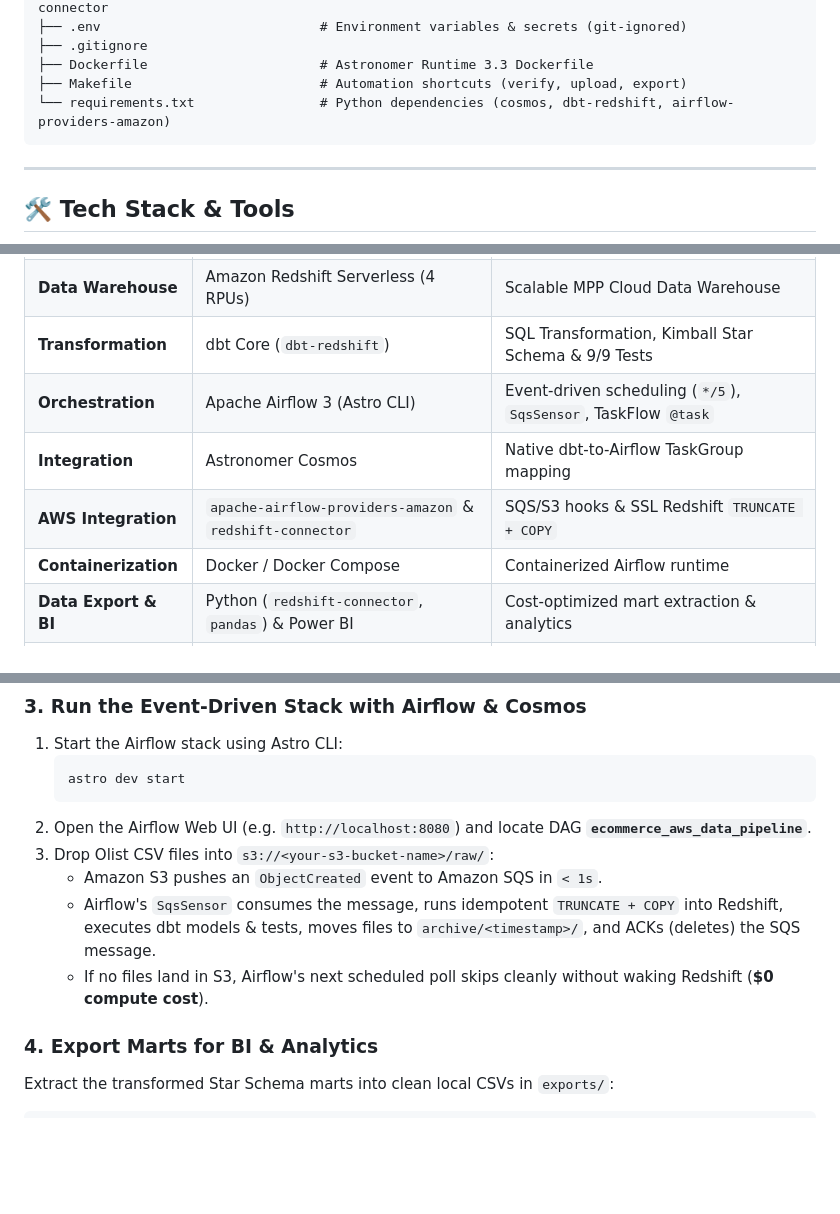
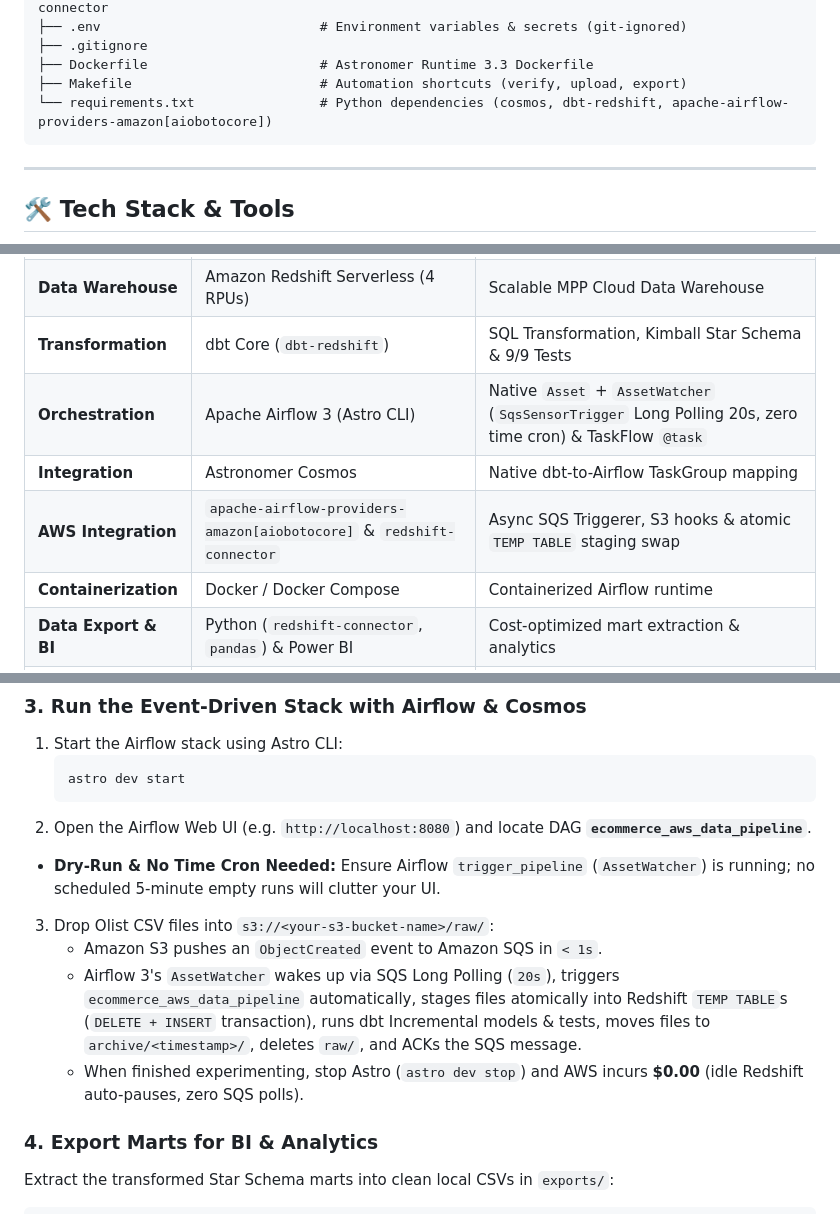
Before and after one commit to AOMINHTAM/aws-data-pipeline, a Markdown page: README.md, 3 parts joined by grey strips. GitHub-like rendering; blank space fills up the shorter version.

````diff
--- a/README.md
+++ b/README.md
@@ -162,7 +166,7 @@ aws_data_pipeline/
 ├── .gitignore
 ├── Dockerfile                      # Astronomer Runtime 3.3 Dockerfile
 ├── Makefile                        # Automation shortcuts (verify, upload, export)
-└── requirements.txt                # Python dependencies (cosmos, dbt-redshift, airflow-providers-amazon)
+└── requirements.txt                # Python dependencies (cosmos, dbt-redshift, apache-airflow-providers-amazon[aiobotocore])
 ```
 
 ---
@@ -176,9 +180,9 @@ aws_data_pipeline/
 | **Message Queue** | Amazon SQS (`olist-s3-raw-arrival-queue`) | Decoupled event buffering & push notifications |
 | **Data Warehouse** | Amazon Redshift Serverless (4 RPUs) | Scalable MPP Cloud Data Warehouse |
 | **Transformation** | dbt Core (`dbt-redshift`) | SQL Transformation, Kimball Star Schema & 9/9 Tests |
-| **Orchestration** | Apache Airflow 3 (Astro CLI) | Event-driven scheduling (`*/5`), `SqsSensor`, TaskFlow `@task` |
+| **Orchestration** | Apache Airflow 3 (Astro CLI) | Native `Asset` + `AssetWatcher` (`SqsSensorTrigger` Long Polling 20s, zero time cron) & TaskFlow `@task` |
 | **Integration** | Astronomer Cosmos | Native dbt-to-Airflow TaskGroup mapping |
-| **AWS Integration** | `apache-airflow-providers-amazon` & `redshift-connector` | SQS/S3 hooks & SSL Redshift `TRUNCATE + COPY` |
+| **AWS Integration** | `apache-airflow-providers-amazon[aiobotocore]` & `redshift-connector` | Async SQS Triggerer, S3 hooks & atomic `TEMP TABLE` staging swap |
 | **Containerization** | Docker / Docker Compose | Containerized Airflow runtime |
 | **Data Export & BI** | Python (`redshift-connector`, `pandas`) & Power BI | Cost-optimized mart extraction & analytics |
 | **OS / Shell** | Ubuntu (WSL2) + Bash | Linux development environment |
@@ -220,10 +224,11 @@ aws_data_pipeline/
    astro dev start
    ```
 2. Open the Airflow Web UI (e.g. `http://localhost:8080`) and locate DAG **`ecommerce_aws_data_pipeline`**.
+* **Dry-Run & No Time Cron Needed:** Ensure Airflow `trigger_pipeline` (`AssetWatcher`) is running; no scheduled 5-minute empty runs will clutter your UI.
 3. Drop Olist CSV files into `s3://<your-s3-bucket-name>/raw/`:
    * Amazon S3 pushes an `ObjectCreated` event to Amazon SQS in `< 1s`.
-   * Airflow's `SqsSensor` consumes the message, runs idempotent `TRUNCATE + COPY` into Redshift, executes dbt models & tests, moves files to `archive/<timestamp>/`, and ACKs (deletes) the SQS message.
-   * If no files land in S3, Airflow's next scheduled poll skips cleanly without waking Redshift (**\$0 compute cost**).
+   * Airflow 3's `AssetWatcher` wakes up via SQS Long Polling (`20s`), triggers `ecommerce_aws_data_pipeline` automatically, stages files atomically into Redshift `TEMP TABLE`s (`DELETE + INSERT` transaction), runs dbt Incremental models & tests, moves files to `archive/<timestamp>/`, deletes `raw/`, and ACKs the SQS message.
+   * When finished experimenting, stop Astro (`astro dev stop`) and AWS incurs **\$0.00** (idle Redshift auto-pauses, zero SQS polls).
 
 ### 4. Export Marts for BI & Analytics
 Extract the transformed Star Schema marts into clean local CSVs in `exports/`:
````
Also changed, not shown: other parts of README.md (+20 -16 lines), docs/RETROSPECTIVE.md (+12 -12 lines), docs/RETROSPECTIVE.vi.md (+7 -6 lines), images/architecture_v4.png, 5 other files.
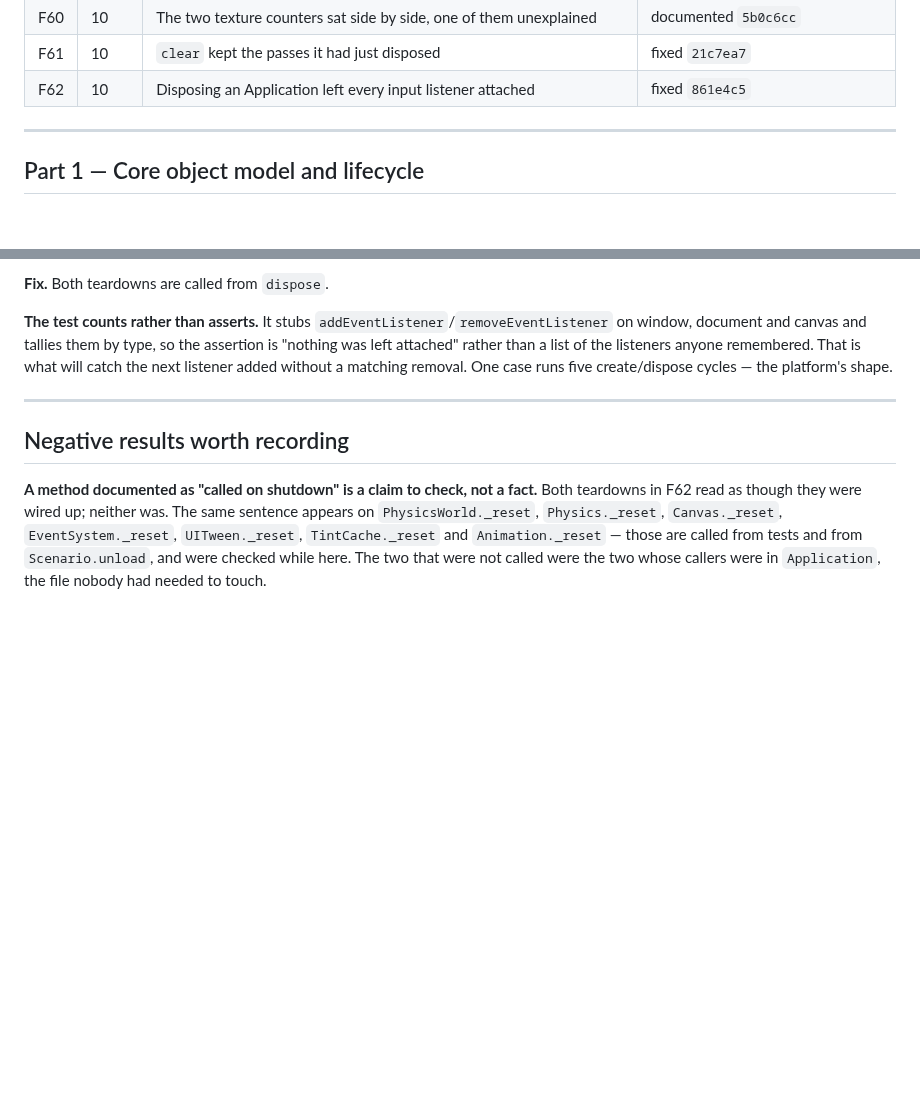
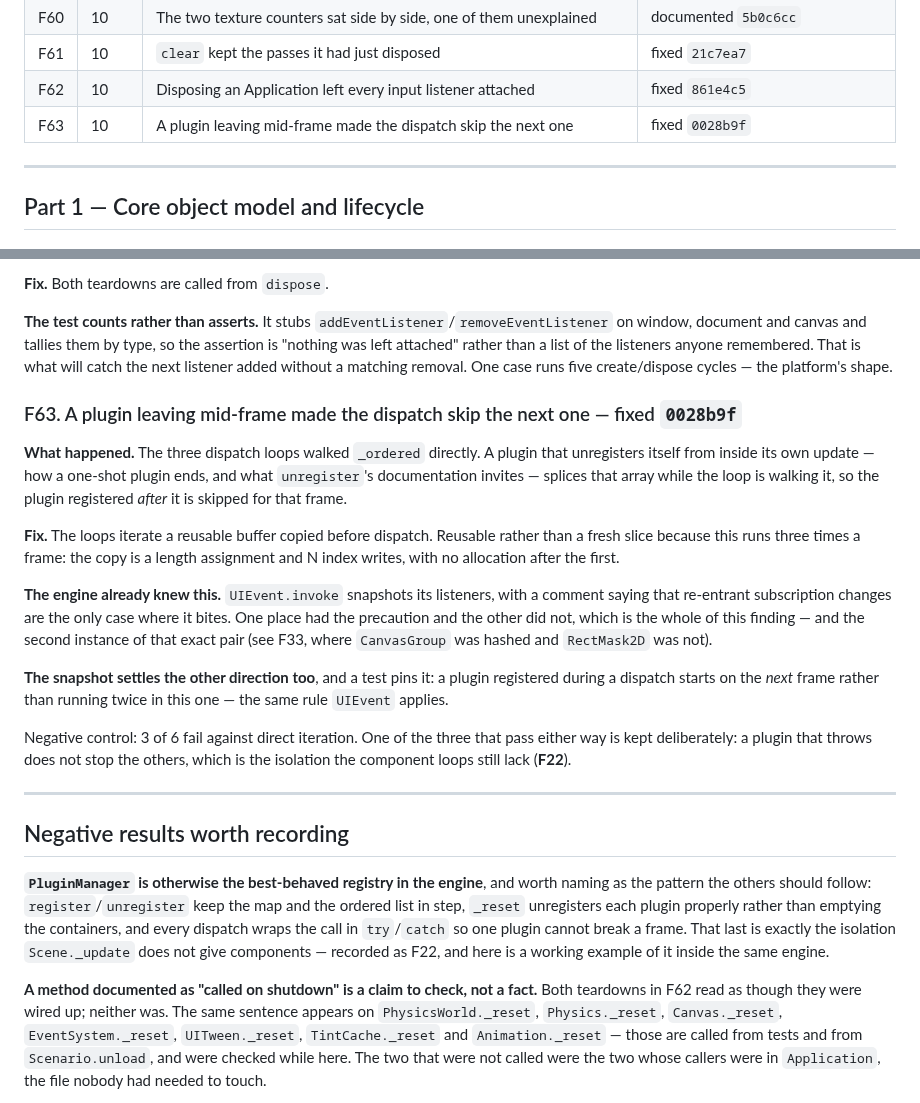
Before and after one commit to HuGoxDP/WebEngineTS, a Markdown page: design/audit/findings.md, 2 parts joined by grey strips. Rendered like a GitHub page; blank space fills up the shorter version.

Commit message:
docs(audit): record F63
Second time this audit has found a precaution taken in one place and skipped in
its twin: UIEvent snapshots its listeners against re-entrant changes and the
plugin dispatch did not, exactly as CanvasGroup's alpha was folded into the
repaint hash and RectMask2D's clipping was not (F33).

Worth stating as a habit rather than two anecdotes: when a class solves a
problem with a named precaution and a comment explaining it, that comment is a
list of the other places to check.

Also recorded — PluginManager is the best-behaved registry in the engine, and
the one place that already has the per-callback isolation F22 says the
component loops lack.

```diff
--- a/design/audit/findings.md
+++ b/design/audit/findings.md
@@ -74,6 +74,7 @@ Ideas that are not defects go in [`improvements.md`](improvements.md).
 | F60 | 10 | The two texture counters sat side by side, one of them unexplained | documented `5b0c6cc` |
 | F61 | 10 | `clear` kept the passes it had just disposed | fixed `21c7ea7` |
 | F62 | 10 | Disposing an Application left every input listener attached | fixed `861e4c5` |
+| F63 | 10 | A plugin leaving mid-frame made the dispatch skip the next one | fixed `0028b9f` |
 
 ---
 
@@ -1849,9 +1850,40 @@ attached" rather than a list of the listeners anyone remembered. That is what wi
 next listener added without a matching removal. One case runs five create/dispose cycles — the
 platform's shape.
 
+### F63. A plugin leaving mid-frame made the dispatch skip the next one — fixed `0028b9f`
+
+**What happened.** The three dispatch loops walked `_ordered` directly. A plugin that
+unregisters itself from inside its own update — how a one-shot plugin ends, and what
+`unregister`'s documentation invites — splices that array while the loop is walking it, so the
+plugin registered *after* it is skipped for that frame.
+
+**Fix.** The loops iterate a reusable buffer copied before dispatch. Reusable rather than a
+fresh slice because this runs three times a frame: the copy is a length assignment and N index
+writes, with no allocation after the first.
+
+**The engine already knew this.** `UIEvent.invoke` snapshots its listeners, with a comment
+saying that re-entrant subscription changes are the only case where it bites. One place had the
+precaution and the other did not, which is the whole of this finding — and the second instance
+of that exact pair (see F33, where `CanvasGroup` was hashed and `RectMask2D` was not).
+
+**The snapshot settles the other direction too**, and a test pins it: a plugin registered during
+a dispatch starts on the *next* frame rather than running twice in this one — the same rule
+`UIEvent` applies.
+
+Negative control: 3 of 6 fail against direct iteration. One of the three that pass either way is
+kept deliberately: a plugin that throws does not stop the others, which is the isolation the
+component loops still lack (**F22**).
+
 ---
 
 ## Negative results worth recording
+
+**`PluginManager` is otherwise the best-behaved registry in the engine**, and worth naming as
+the pattern the others should follow: `register`/`unregister` keep the map and the ordered list
+in step, `_reset` unregisters each plugin properly rather than emptying the containers, and every
+dispatch wraps the call in `try`/`catch` so one plugin cannot break a frame. That last is exactly
+the isolation `Scene._update` does not give components — recorded as F22, and here is a working
+example of it inside the same engine.
 
 **A method documented as "called on shutdown" is a claim to check, not a fact.** Both teardowns
 in F62 read as though they were wired up; neither was. The same sentence appears on
```
Also changed, not shown: design/audit/README.md (+2 -2 lines), design/audit/checklist.md (+5 -5 lines).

Task directions |
Only a number is wanted here: the count of lines in the listing above holding the string "fixed".

Answer box |
4